**What is expected**
Select from the records below every line that has the word "projections" in it.

Version comparison data
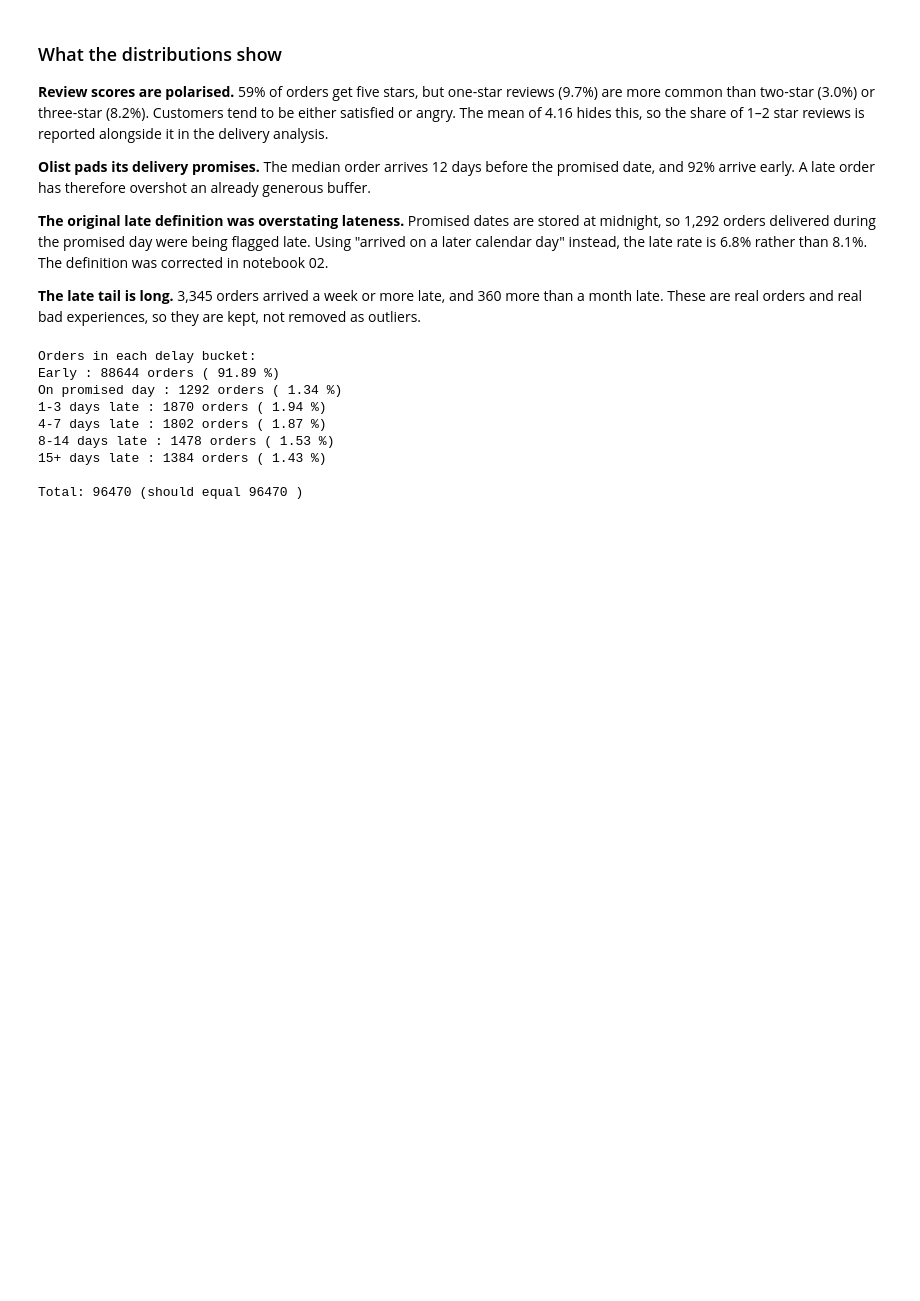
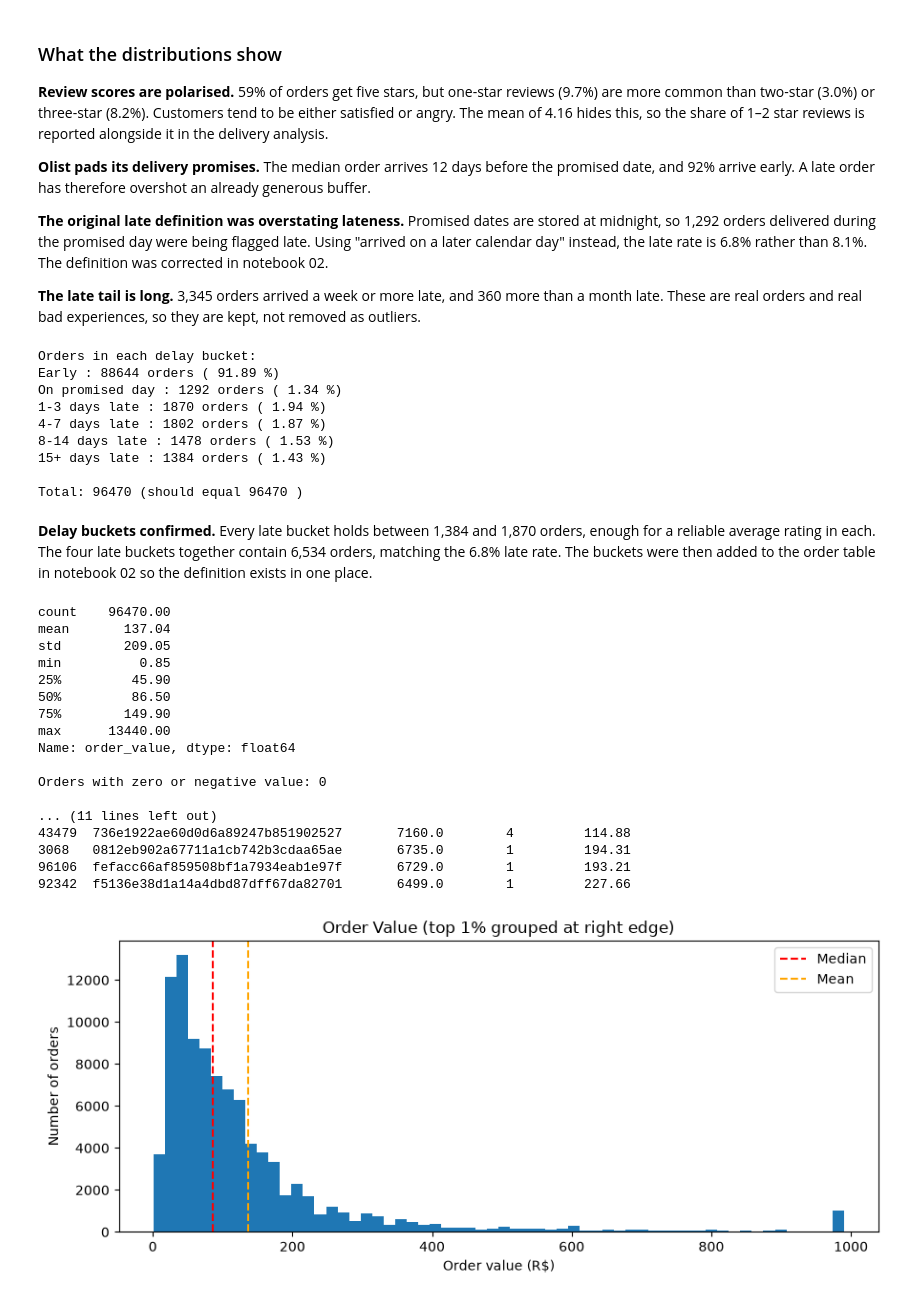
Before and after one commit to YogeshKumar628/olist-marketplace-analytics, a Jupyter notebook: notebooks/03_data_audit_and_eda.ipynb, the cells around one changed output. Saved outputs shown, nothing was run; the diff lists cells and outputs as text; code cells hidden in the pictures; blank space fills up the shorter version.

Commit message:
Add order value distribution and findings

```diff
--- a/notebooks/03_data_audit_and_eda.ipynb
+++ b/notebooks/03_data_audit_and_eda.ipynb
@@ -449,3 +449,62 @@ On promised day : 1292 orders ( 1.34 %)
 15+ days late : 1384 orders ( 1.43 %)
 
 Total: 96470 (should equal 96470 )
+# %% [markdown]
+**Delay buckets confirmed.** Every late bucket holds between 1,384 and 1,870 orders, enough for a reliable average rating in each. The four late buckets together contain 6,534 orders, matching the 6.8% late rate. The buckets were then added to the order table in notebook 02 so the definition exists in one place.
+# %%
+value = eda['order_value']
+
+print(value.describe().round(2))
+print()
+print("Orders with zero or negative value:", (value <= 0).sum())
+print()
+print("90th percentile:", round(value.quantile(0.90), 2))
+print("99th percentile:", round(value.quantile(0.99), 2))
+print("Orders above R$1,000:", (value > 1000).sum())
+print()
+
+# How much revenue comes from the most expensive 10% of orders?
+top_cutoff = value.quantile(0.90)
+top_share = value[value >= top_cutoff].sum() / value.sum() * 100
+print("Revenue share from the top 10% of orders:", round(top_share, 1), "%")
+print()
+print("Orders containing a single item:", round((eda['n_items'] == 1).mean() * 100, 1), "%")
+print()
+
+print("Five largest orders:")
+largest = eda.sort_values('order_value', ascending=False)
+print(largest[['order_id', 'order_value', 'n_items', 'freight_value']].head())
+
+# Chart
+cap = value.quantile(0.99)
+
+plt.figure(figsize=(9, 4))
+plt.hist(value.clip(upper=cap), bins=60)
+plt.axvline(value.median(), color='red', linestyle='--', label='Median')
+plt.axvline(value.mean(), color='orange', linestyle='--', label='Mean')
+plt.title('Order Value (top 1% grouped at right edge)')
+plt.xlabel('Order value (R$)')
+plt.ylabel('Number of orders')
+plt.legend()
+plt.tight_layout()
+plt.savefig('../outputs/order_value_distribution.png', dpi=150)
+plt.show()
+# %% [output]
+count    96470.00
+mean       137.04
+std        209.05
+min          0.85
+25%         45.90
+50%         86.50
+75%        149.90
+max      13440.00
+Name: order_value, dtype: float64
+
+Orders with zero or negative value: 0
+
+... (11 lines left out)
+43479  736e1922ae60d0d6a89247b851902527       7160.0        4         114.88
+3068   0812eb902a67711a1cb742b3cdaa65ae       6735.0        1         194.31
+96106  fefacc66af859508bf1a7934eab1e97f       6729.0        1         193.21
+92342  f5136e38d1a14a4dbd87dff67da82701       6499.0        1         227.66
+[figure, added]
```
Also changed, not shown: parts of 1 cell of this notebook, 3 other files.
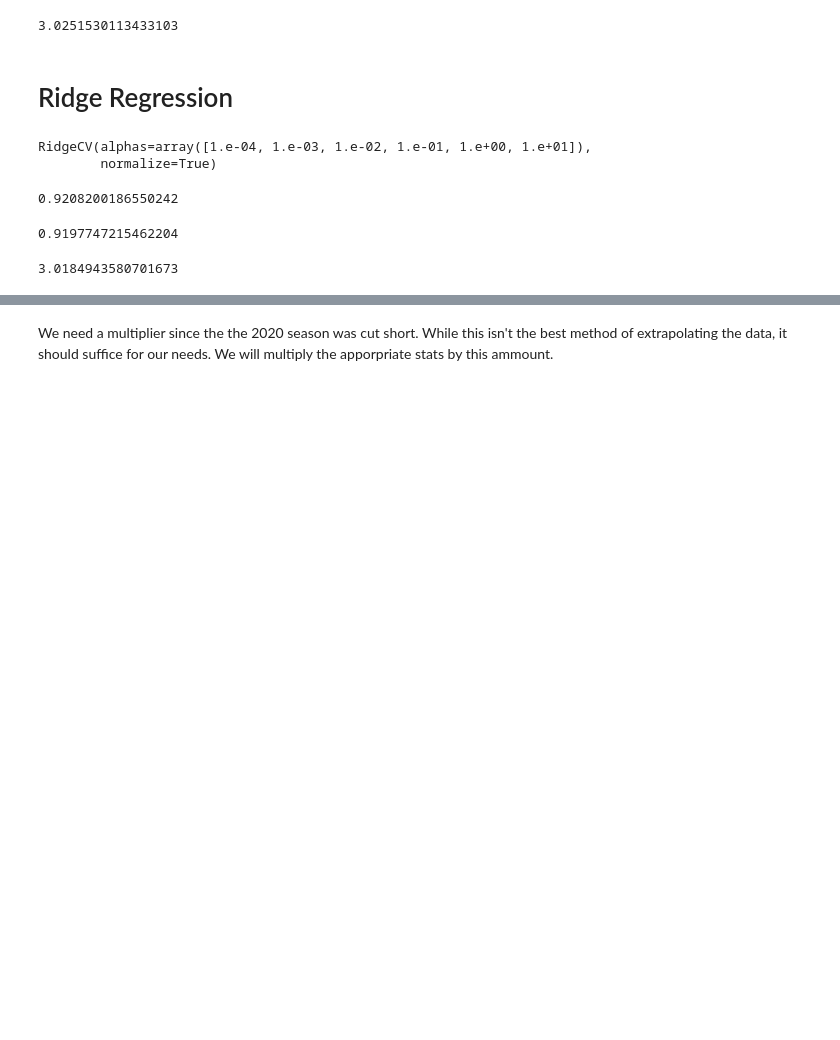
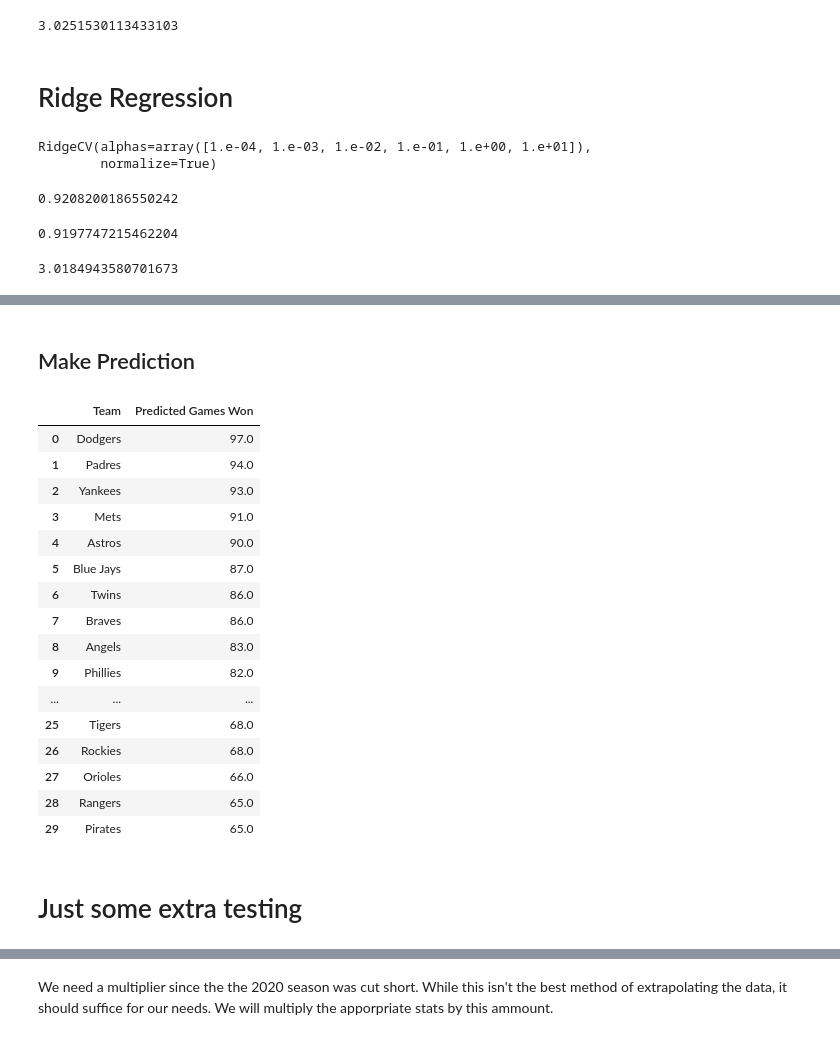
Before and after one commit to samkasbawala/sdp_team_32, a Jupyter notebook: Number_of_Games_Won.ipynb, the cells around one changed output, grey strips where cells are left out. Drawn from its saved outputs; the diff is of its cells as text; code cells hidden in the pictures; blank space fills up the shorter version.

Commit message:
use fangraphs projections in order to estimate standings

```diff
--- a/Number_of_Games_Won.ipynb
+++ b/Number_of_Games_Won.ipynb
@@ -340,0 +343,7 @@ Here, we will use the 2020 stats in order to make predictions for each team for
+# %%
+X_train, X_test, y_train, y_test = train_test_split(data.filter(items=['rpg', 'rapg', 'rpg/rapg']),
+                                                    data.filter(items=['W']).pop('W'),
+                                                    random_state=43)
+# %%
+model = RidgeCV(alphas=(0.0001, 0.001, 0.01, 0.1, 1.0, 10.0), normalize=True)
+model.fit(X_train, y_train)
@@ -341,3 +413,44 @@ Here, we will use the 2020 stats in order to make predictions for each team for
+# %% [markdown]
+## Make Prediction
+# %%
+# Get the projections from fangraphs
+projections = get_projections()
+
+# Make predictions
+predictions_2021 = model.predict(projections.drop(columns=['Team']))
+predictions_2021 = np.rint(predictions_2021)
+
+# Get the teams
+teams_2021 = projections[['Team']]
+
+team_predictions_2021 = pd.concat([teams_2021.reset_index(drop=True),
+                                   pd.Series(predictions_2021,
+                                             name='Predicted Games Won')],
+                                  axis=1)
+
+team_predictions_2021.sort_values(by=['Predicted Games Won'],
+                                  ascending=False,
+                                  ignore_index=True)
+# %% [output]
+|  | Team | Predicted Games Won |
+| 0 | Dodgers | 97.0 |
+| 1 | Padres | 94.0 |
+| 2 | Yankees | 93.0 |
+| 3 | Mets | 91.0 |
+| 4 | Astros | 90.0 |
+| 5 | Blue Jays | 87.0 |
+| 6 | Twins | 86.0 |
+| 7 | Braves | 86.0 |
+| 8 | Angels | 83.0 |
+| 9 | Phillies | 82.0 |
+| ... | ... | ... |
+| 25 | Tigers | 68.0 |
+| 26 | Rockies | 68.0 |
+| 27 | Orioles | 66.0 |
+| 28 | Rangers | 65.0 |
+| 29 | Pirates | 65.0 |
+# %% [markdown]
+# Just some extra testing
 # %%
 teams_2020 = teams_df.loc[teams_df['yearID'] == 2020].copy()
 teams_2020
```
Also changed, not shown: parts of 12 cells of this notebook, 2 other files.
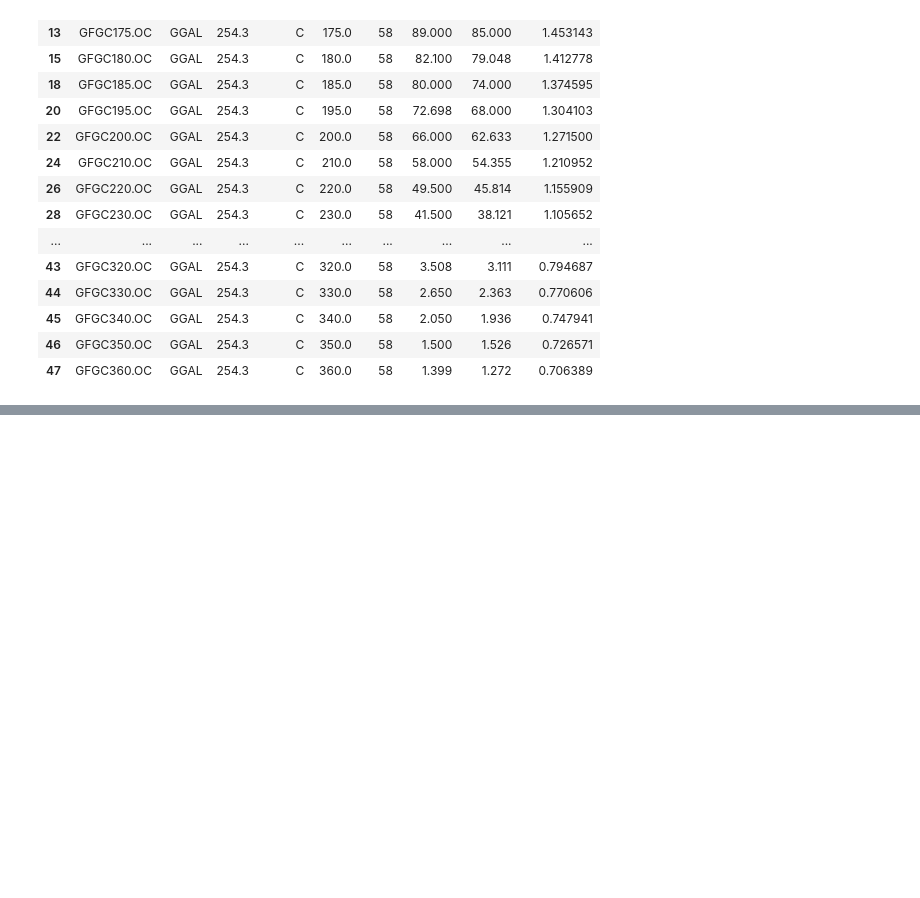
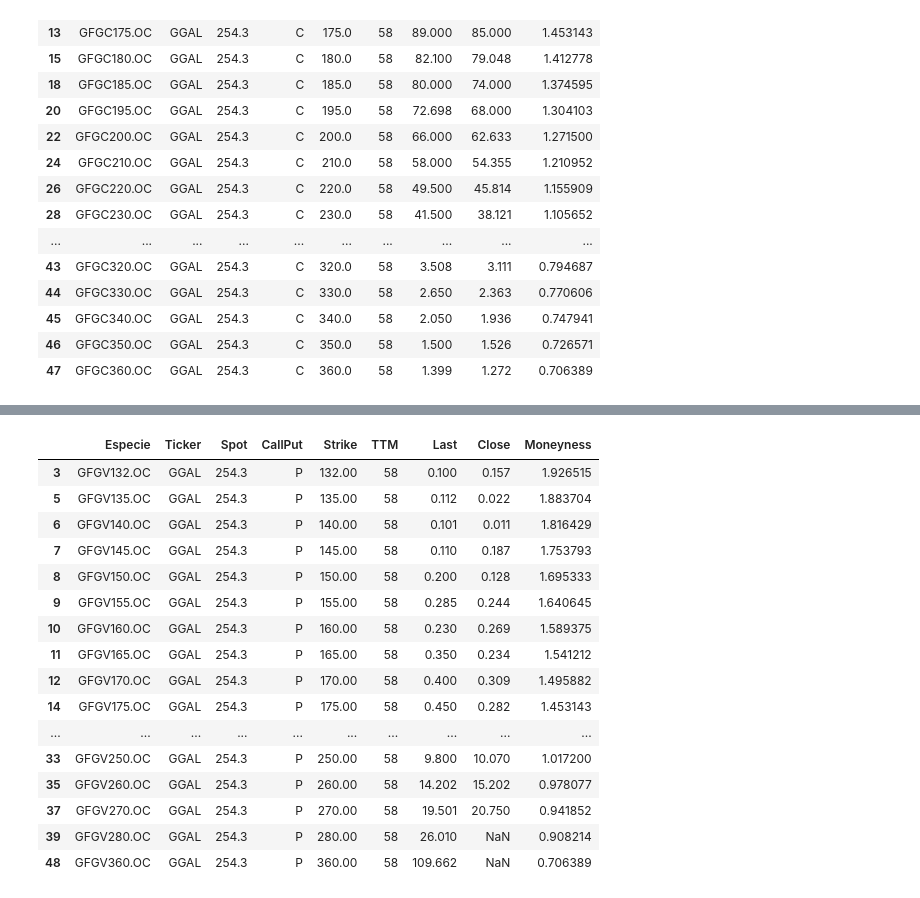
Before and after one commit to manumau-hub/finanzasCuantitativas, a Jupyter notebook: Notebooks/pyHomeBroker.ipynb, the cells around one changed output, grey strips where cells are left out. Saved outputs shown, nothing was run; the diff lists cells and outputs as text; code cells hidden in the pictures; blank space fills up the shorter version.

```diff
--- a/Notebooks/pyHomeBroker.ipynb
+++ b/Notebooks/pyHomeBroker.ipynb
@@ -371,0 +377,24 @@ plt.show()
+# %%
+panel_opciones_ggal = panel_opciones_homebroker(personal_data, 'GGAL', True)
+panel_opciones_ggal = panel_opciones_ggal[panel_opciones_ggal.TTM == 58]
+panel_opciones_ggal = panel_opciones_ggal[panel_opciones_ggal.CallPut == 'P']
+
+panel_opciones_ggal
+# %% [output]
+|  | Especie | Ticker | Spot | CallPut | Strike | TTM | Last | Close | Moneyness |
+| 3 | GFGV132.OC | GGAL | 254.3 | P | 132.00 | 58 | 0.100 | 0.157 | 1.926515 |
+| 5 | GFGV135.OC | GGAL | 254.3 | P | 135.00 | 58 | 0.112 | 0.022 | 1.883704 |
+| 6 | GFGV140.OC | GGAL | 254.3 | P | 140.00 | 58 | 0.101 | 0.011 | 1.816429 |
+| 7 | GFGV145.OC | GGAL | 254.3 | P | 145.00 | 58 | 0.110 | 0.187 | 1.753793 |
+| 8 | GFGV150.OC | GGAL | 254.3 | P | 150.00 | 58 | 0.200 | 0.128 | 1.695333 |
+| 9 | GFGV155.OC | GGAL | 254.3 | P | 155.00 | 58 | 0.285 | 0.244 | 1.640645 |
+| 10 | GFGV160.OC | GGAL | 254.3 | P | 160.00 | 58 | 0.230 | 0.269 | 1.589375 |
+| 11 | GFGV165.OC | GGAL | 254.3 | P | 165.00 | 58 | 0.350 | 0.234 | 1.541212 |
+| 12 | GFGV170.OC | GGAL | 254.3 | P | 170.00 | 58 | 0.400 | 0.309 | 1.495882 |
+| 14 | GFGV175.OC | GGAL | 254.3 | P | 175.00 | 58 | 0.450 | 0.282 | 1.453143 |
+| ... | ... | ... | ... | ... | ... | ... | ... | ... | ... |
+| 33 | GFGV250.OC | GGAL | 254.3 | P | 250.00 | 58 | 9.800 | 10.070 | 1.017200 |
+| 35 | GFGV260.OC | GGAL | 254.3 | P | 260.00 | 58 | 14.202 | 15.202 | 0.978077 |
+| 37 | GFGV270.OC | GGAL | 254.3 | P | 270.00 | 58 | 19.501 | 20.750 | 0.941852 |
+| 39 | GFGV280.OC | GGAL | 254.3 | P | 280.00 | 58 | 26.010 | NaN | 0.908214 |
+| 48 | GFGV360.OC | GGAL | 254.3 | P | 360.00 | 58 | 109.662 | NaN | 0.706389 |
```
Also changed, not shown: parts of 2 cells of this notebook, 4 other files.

**Your response**
use fangraphs projections in order to estimate standings
+# Get the projections from fangraphs
+projections = get_projections()
+predictions_2021 = model.predict(projections.drop(columns=['Team']))
+teams_2021 = projections[['Team']]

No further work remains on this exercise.